Horse Tale

Voice over or on camera, sometimes the most mundane gigs turn out to be the most memorable.

Grindstone Pic 1Let’s face it, for actors, some jobs are thrilling from the time we get the breakdown – others, well…not so much. When it’s voicing a national ad campaign for an iconic product, narrating a documentary on an important subject, creating the voice of an awesomely drawn cartoon character, or, for crossover actors like me, reading for a movie or TV show, most actors’ blood pressure rises just a bit when we see those pop into our inboxes. But how about hosting a veterinary industrial film on equine health? Sounds dull, right? That’s what I thought. But I was wrong!
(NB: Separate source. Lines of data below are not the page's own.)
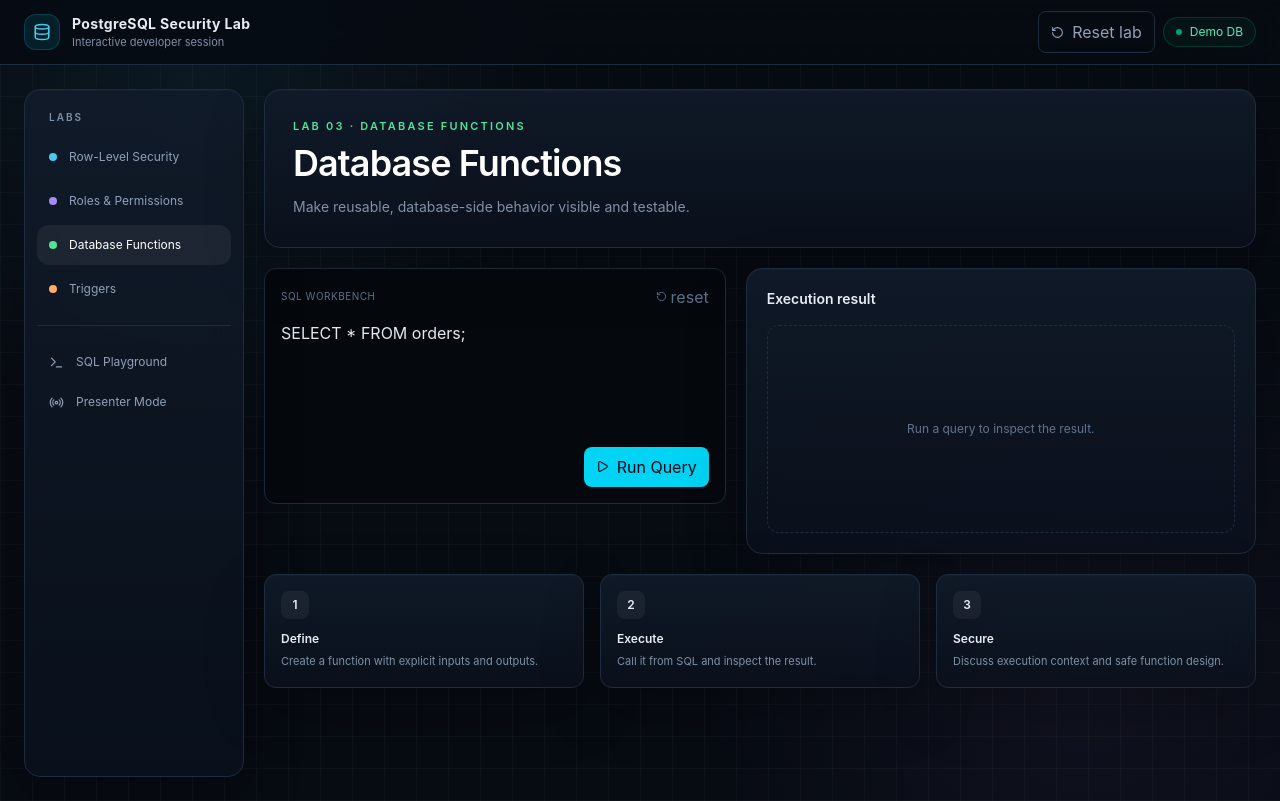
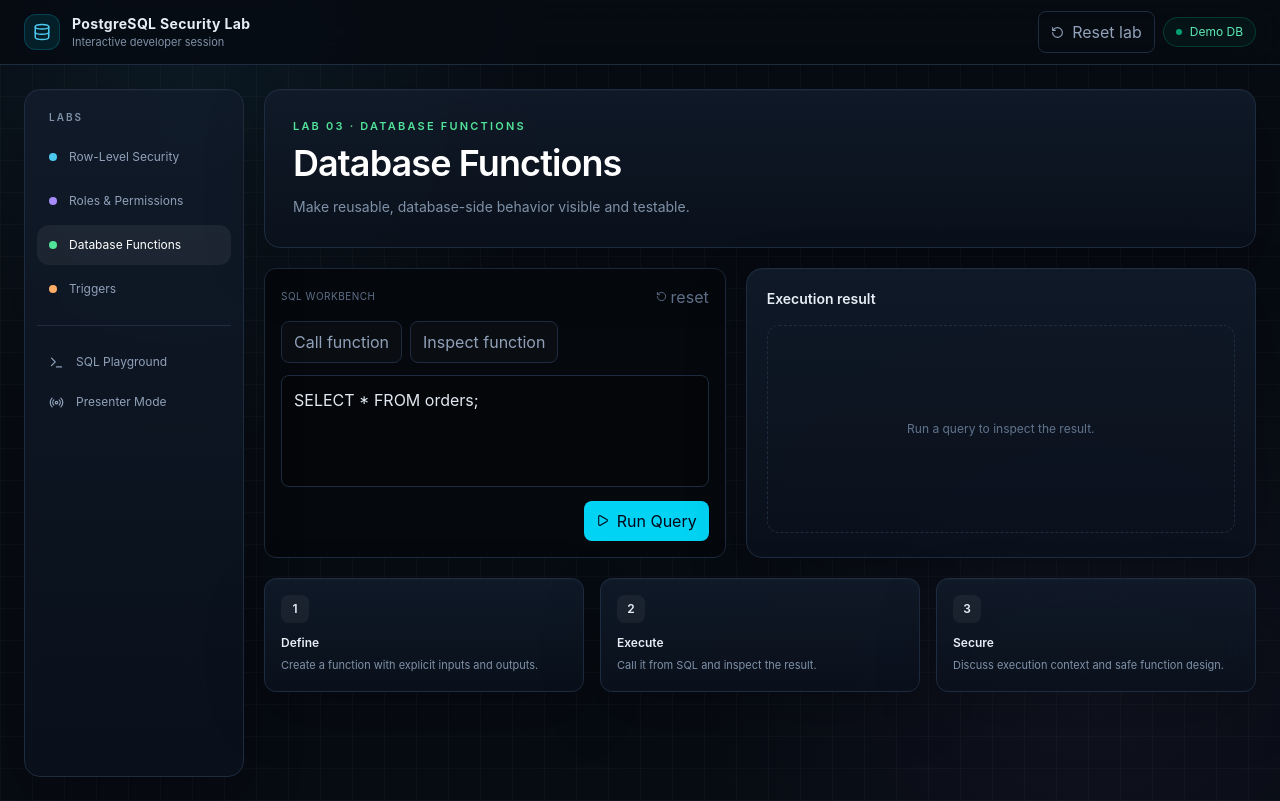
Before and after one commit to psyvex/postgres_docs, a Next.js app: page /postgres/functions in a window 1280 px wide. Built offline with nearby package versions, Linux system fonts and the light colour scheme.

Commit message:
refactor: use centralized workbench content and examples

```diff
--- a/src/components/SqlWorkbench.tsx
+++ b/src/components/SqlWorkbench.tsx
@@ -1,7 +1,9 @@
 'use client';
 
 import { Play, RotateCcw } from 'lucide-react';
+import { sessionContent } from '@/config/content';
 import { useLabStore } from '@/lib/store';
+import { SqlExamples } from './SqlExamples';
 
 export function SqlWorkbench() {
   const sql = useLabStore((state) => state.sqlByLab[state.activeLab]);
@@ -10,8 +12,9 @@
   const reset = useLabStore((state) => state.reset);
   const executing = useLabStore((state) => state.executing);
   return <div className="rounded-xl border border-[var(--line)] bg-[#05080d] p-4">
-    <div className="mb-3 flex items-center justify-between"><span className="text-[10px] uppercase tracking-wider text-slate-500">SQL workbench</span><button onClick={reset} className="flex items-center gap-1 text-[10px] text-slate-500 hover:text-white"><RotateCcw size={11}/> reset</button></div>
-    <textarea value={sql} onChange={(event) => setSql(event.target.value)} spellCheck={false} className="h-28 w-full resize-none bg-transparent font-mono text-xs leading-6 text-slate-200 outline-none" />
-    <div className="mt-2 flex justify-end"><button onClick={execute} disabled={executing} className="flex items-center gap-2 rounded-lg bg-cyan-400 px-3 py-2 text-xs font-semibold text-slate-950 hover:bg-cyan-300 disabled:opacity-60"><Play size={13}/>{executing ? 'Executing…' : 'Run Query'}</button></div>
+    <div className="mb-3 flex items-center justify-between"><span className="text-[10px] uppercase tracking-wider text-slate-500">{sessionContent.workbench.title}</span><button onClick={reset} className="flex items-center gap-1 text-[10px] text-slate-500 hover:text-white"><RotateCcw size={11}/> {sessionContent.workbench.reset}</button></div>
+    <SqlExamples />
+    <textarea value={sql} onChange={(event) => setSql(event.target.value)} spellCheck={false} className="mt-3 h-28 w-full resize-none rounded-lg border border-[var(--line)] bg-black/20 p-3 font-mono text-xs leading-6 text-slate-200 outline-none focus:border-cyan-400/40" />
+    <div className="mt-2 flex justify-end"><button onClick={execute} disabled={executing} className="flex items-center gap-2 rounded-lg bg-cyan-400 px-3 py-2 text-xs font-semibold text-slate-950 hover:bg-cyan-300 disabled:opacity-60"><Play size={13}/>{executing ? sessionContent.workbench.executing : sessionContent.workbench.execute}</button></div>
   </div>;
 }
```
And to think, I almost passed on the audition! The call was 30 miles away from my house, and I’d read for this client before with no success. I knew I would be required to work with a teleprompter, a very specific skill that was relatively new to me. The veterinary language was a tongue twisting challenge and I messed up every other word. I left the audition thinking there was no way in heck I would book that job. It was a pleasant surprise when my agent called to say I got it, but I never would have predicted I’d be blogging about it a couple of years later.

By all indications it looked like I’d be spending my time on set expounding in my best supposedly expert manner on the scintillating subjects of intestinal parasites and skin disorders, while trying my best to avoid stepping in “land mines.” Maybe they would pair me with a tired old nag, which would be cool, but basically I’d be marking time and collecting a paycheck. Turns out, that job is one of the coolest I’ve ever done.

When I arrived at the location that first morning I was led to beautiful stables – nicer than some apartments I’ve lived in. I’m kidding. No, I’m not. All of the animals in the stalls were fine specimens, but the first horse I was paired with was special. He was a stunning black stallion with one definitive white spot halfway down his nose. We managed to get a few set-ups “in the can” before this handsome fellow had had enough of that foolishness and became a bit too feisty for our little video shoot. He was led back to his stall where he proceeded to turn his back on us peons and tuck into a large portion of high quality feed. A calmer mare was brought in to finish the day’s shoot.

It was only afterwards that I learned that the first horse I had been working with was the 1996 Kentucky Derby winner Grindstone, now retired to stud at these stables outside Newberg, Oregon! Here’s a video clip of the race, which Grindstone won with an incredibly exciting charge from the back of the pack:

That horse definitely knew he was the baddest dude on set that day, and after seeing that clip, I wouldn’t think to question it! I’m just glad he put up with the likes of me long enough to get the shots we needed.

The shoot lasted three days, with two additional days of VO sessions. It was great to get a weeks’ work, but more importantly, to have a terrific memory to add to my “life reel.” And to think, I almost didn’t go to the audition! If I ever needed a reminder to embrace every opportunity that comes along for the possibilities it might hold, that job was it!

So the next time you read for a highly technical industrial project or a medical training piece, embrace the challenge and make the most of it. You never know when you might wind up with a horse tale of your own to tell!